  3. Using a human rights lens broadens the analysis of water and sanitation matters, integrating, for example, issues of discrimination, corruption and weak governance. In doing so, it enables development practitioners to design more appropriate and informed policy and programmatic responses that specifically target these issues.


  1. The World Bank, Philippines Overview:www.worldbank.org/en/country/philippines/overview.
  2. Philippines UNDAF 2011-2016: www.undp.org.ph/Downloads/knowledge_products/UnitedNations/UNDAF%202012-2018.pdf.
  3. These normative standards have been defined by the Committee on Economic, Social and Cultural Rights in their interpretation of the content of the rights enshrined in the Covenant on Economic, Social and Cultural Rights.
  4. www.neda.gov.ph/PDP/2011-2016/CHAPTER%201.pdf.
  5. The Philippines, Universal Periodic Review, Report of the Working Group on the Universal Periodic Review. The Philippines 23 May 2008 A/HRC/8/28.
  6. Report of the Special Rapporteur on the situation of human rights and fundamental freedoms of indigenous people, Mr. Rodolfo Stavenhagen, Mission to the Philippines, March 2003: http://daccess-dds-ny.un.org/doc/UNDOC/GEN/G03/115/21/PDF/G0311521.pdf?OpenElement.
  7. Access to an “improved water source” refers to access through either a household connection, public standpipe, borehole, protected dug well, protected spring or rainwater collection.

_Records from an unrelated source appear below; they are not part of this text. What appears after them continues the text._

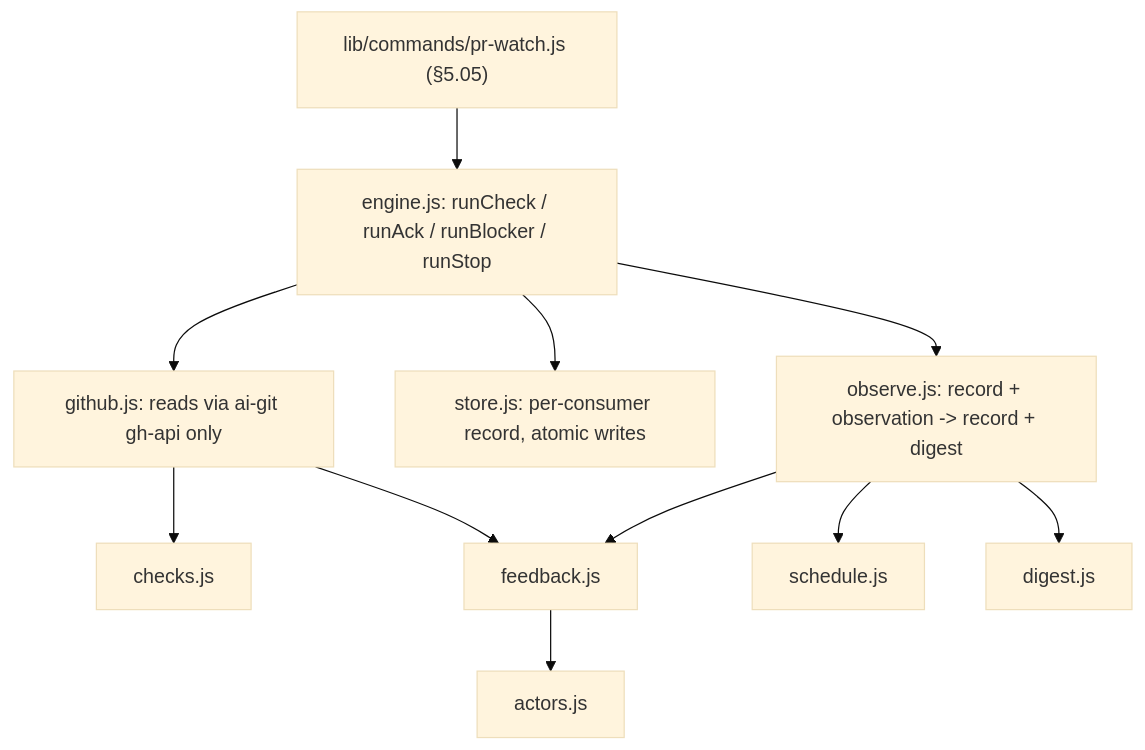
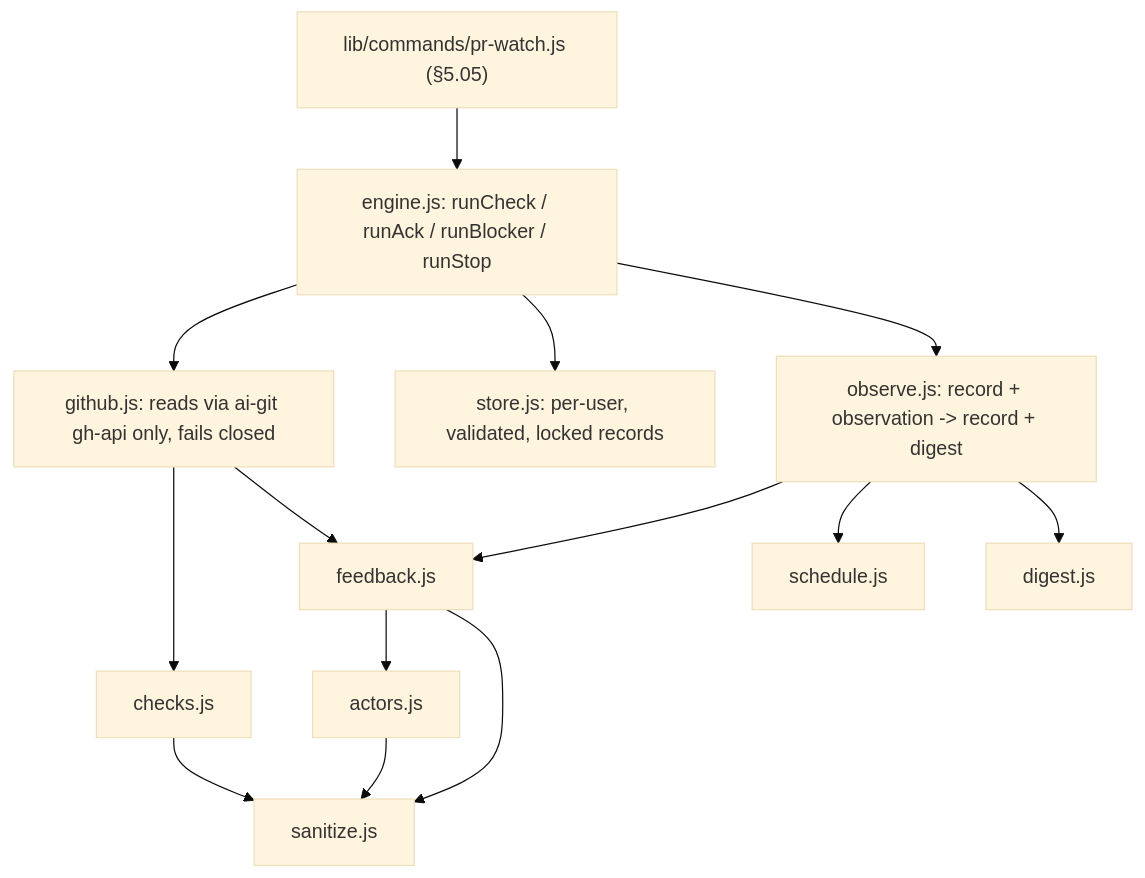
The diagram in docs/architecture/05_06_pr_watch.md (starvoxel/ai-foundation), drawn with Mermaid (base theme) before and after one commit. The commit also changed other lines of this file and 1 other file, not shown here.

````diff
--- a/docs/architecture/05_06_pr_watch.md
+++ b/docs/architecture/05_06_pr_watch.md
@@ -25,19 +26,22 @@
 ```mermaid
 graph TD
   Cmd["lib/commands/pr-watch.js (§5.05)"]
   Engine["engine.js: runCheck / runAck / runBlocker / runStop"]
-  GitHub["github.js: reads via ai-git gh-api only"]
-  Store["store.js: per-consumer record, atomic writes"]
+  GitHub["github.js: reads via ai-git gh-api only, fails closed"]
+  Store["store.js: per-user, validated, locked records"]
   Observe["observe.js: record + observation -> record + digest"]
   Actors["actors.js"]
   Feedback["feedback.js"]
   Checks["checks.js"]
+  Sanitize["sanitize.js"]
   Schedule["schedule.js"]
   Digest["digest.js"]
 
   Cmd --> Engine
   Engine --> GitHub & Store & Observe
   GitHub --> Checks & Feedback
   Observe --> Feedback & Schedule & Digest
-  Feedback --> Actors
+  Feedback --> Actors & Sanitize
+  Checks --> Sanitize
+  Actors --> Sanitize
 ```
````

  8. Committee on the Rights of the Child, Concluding Observations, The Philippines, October 2009, CRC/C/PHL/CO/3-4.
  9. A barangay is the smallest administrative division in the Philippines and is the native Filipino term for a village, district or ward.
  10. The Local Government Code of 1991 divided the Philippines into three administrative levels: provinces, municipalities and barangays. All three are called Local Government Units. The code devolved basic services to these units, including most health services and infrastructure provision, as well as the authority to create their own revenue sources and to enter into international aid agreements.
  11. Human Rights Based Local Water and Sanitation Governance Water Toolbox: www.mdgf1919-salintubig.org.ph/lwg/.
  12. United Nations funding assistances was received through the UNDP Spanish Achievement Fund MDGF 1919.

Related Resources